Digestion is also a focus on eating habits in Eastern cultures. My Dad always told me not to drink water during a meal, and if I had to, only take small sips. Only later on did I realise it was a Asian custom, not just something my Dad preferred. My whole family just doesn't drink anything with meals. If something is particularly spicy, I'll have to get up and fetch a glass of water. Yet it's so customary in America to serve water or cold drinks with every meal. I noticed at restaurants with friends, the servers will always be refilling their glasses but mine wouldn't be touched.
I think something else is also drinking water first thing in the morning and right before bed. I just got into the habit of doing it because I was always told to, but I looked it up and its also an "asian digestion" thing. Not really sure if it's true or works, but like I said, habits are hard to break.
Eastern Asians drink lots of green and white tea to improve digestions. Indians just drink chai as something to warm you up or invigorate oneself. It's had as an afternoon or evening snack and definitely for breakfast, but not really for the sake of good digestion. I think the American interpretation of tea is terribly misguided. Microwaving or electrically boiling hot water and then sticking a tea bag in it does not constitute tea. And the tea selection here is terrible! Bigelow tea tastes stale, like cardboard. And the tea they make at stores like Starbucks is equally disgraceful. I sampled every Teavana tea at Starbucks one day, from that white Youthberry tea to the Emperor's Mist tea. Nothing was good at all. Teavana tea likes to brand itself as a quality, exotic tea brand but you can buy relatively inexpensive tea in bulk at foreign stores that's 50 times better. Teavana just blends a ton of shit together and labels them, but for daily enjoyment, the staples are best.
Sitting/Sleeping on the Floor
This is considered normal/acceptable, though there's still the notion that if a couch is available, it's respectful for the more esteemed person to take it.
Taking off Shoes

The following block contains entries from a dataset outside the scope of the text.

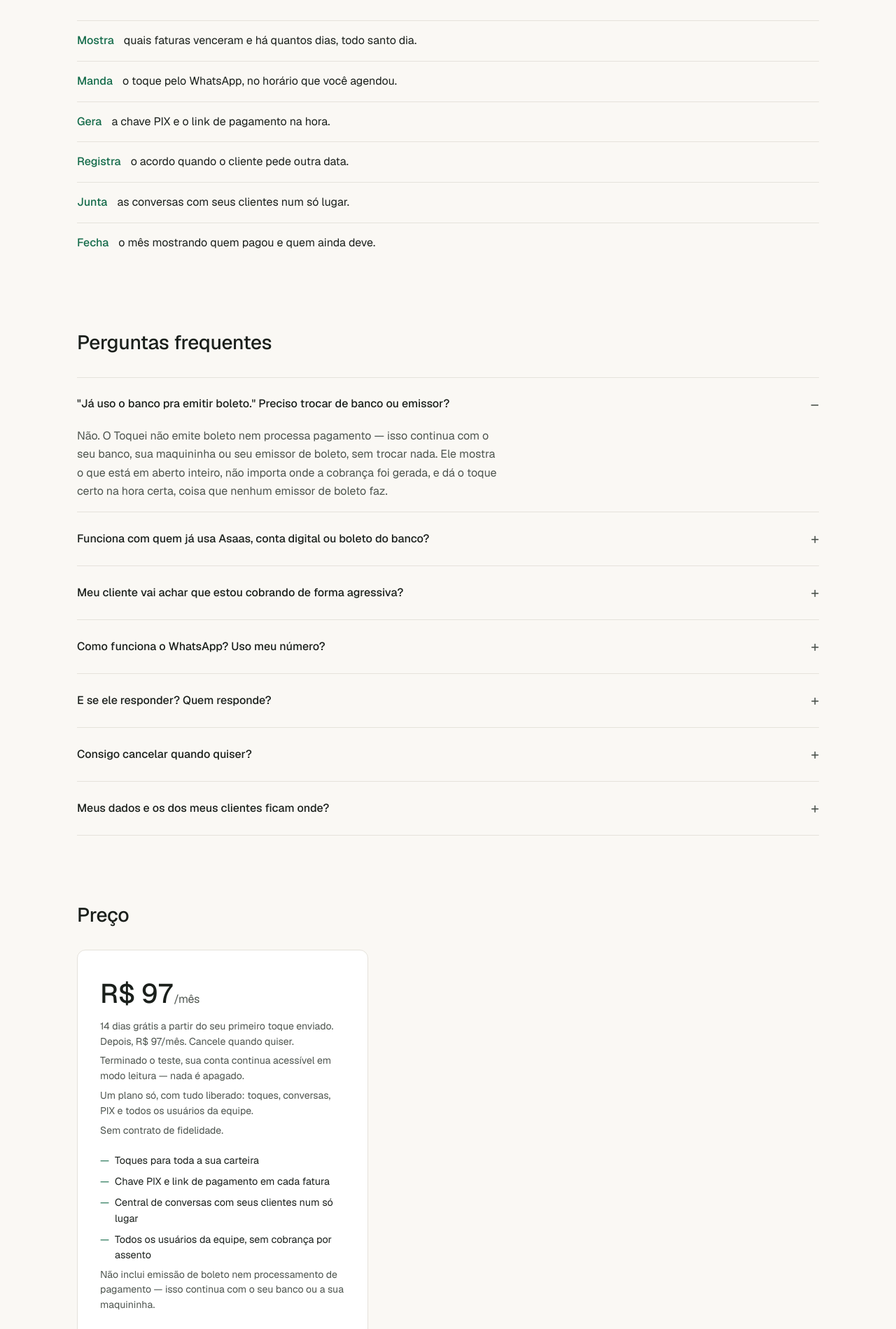
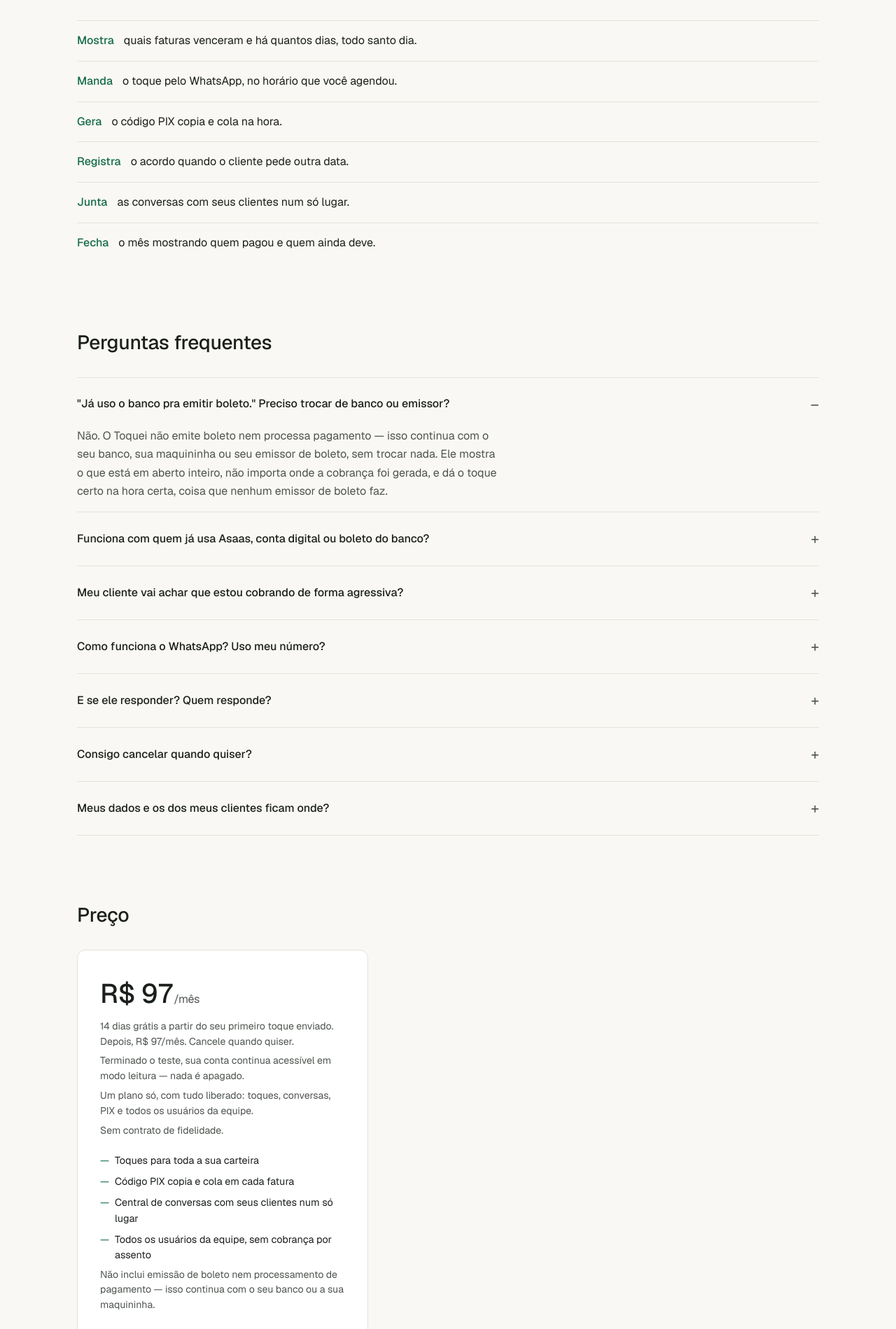
Before and after one commit to zanzuknyyctt-hash/Toquei-site, a plain HTML site: page index.html in a window 1280 px wide. Shown: the part 2733-4632 px from the top of the page at 70% size. Drawn offline with Linux system fonts and the light colour scheme.

Commit message:
fix(recursos): PIX gera codigo copia e cola, nao link de pagamento
O app (src/lib/pix.ts) gera um BR Code/EMV copia-e-cola, nunca uma
URL de checkout clicavel. Corrige a descricao em "O que o Toquei
faz" e no card de preco pra bater com o que o produto realmente faz.

```diff
--- a/index.html
+++ b/index.html
@@ -631,7 +631,7 @@ footer .copy{font-size:.82rem; color:var(--texto-2);}
       <div class="lista-recursos">
         <p class="recurso"><span class="verbo">Mostra</span> quais faturas venceram e há quantos dias, todo santo dia.</p>
         <p class="recurso"><span class="verbo">Manda</span> o toque pelo WhatsApp, no horário que você agendou.</p>
-        <p class="recurso"><span class="verbo">Gera</span> a chave PIX e o link de pagamento na hora.</p>
+        <p class="recurso"><span class="verbo">Gera</span> o código PIX copia e cola na hora.</p>
         <p class="recurso"><span class="verbo">Registra</span> o acordo quando o cliente pede outra data.</p>
         <p class="recurso"><span class="verbo">Junta</span> as conversas com seus clientes num só lugar.</p>
         <p class="recurso"><span class="verbo">Fecha</span> o mês mostrando quem pagou e quem ainda deve.</p>
@@ -686,7 +686,7 @@ footer .copy{font-size:.82rem; color:var(--texto-2);}
         <p class="preco-linha">Sem contrato de fidelidade.</p>
         <div class="preco-itens">
           <p class="i"><span>—</span> Toques para toda a sua carteira</p>
-          <p class="i"><span>—</span> Chave PIX e link de pagamento em cada fatura</p>
+          <p class="i"><span>—</span> Código PIX copia e cola em cada fatura</p>
           <p class="i"><span>—</span> Central de conversas com seus clientes num só lugar</p>
           <p class="i"><span>—</span> Todos os usuários da equipe, sem cobrança por assento</p>
         </div>
```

Many Americans don't wear shoes in their house. However, when guests arrive, Americans don't mind if they wear their shoes. At dinner parties, everyone has shoes on! Asians take off their shoes either outside the front door or in the front entry to the house. Large gatherings are especially interesting when people have to find their shoes again. It's a custom that I think makes the most sense: why bring dirty shoes all over the house? It's a matter of cleanliness. I think Indians in particular like the feeling of having bare feet. I don't remember wearing shoes all that often growing up. If I went to the park in front of my house, my front yard, or my back yard, I never wore shoes. Even if the tar street separating my house from the field of green was hot from the sun, i would just leap across with light steps. My whole family, I noticed, don't really use shoes unless absolutely necessary. When I went out with my cousins at family gatherings, our shoes were the last thing we'd think of. Once, my brother was driving us all back home from Ohio when he exclaimed "Shit, I forgot my shoes"
In other Asian cultures, I think the barefoot principle applies as well.
I hope you enjoyed this post! I'll update it whenever I think up something else!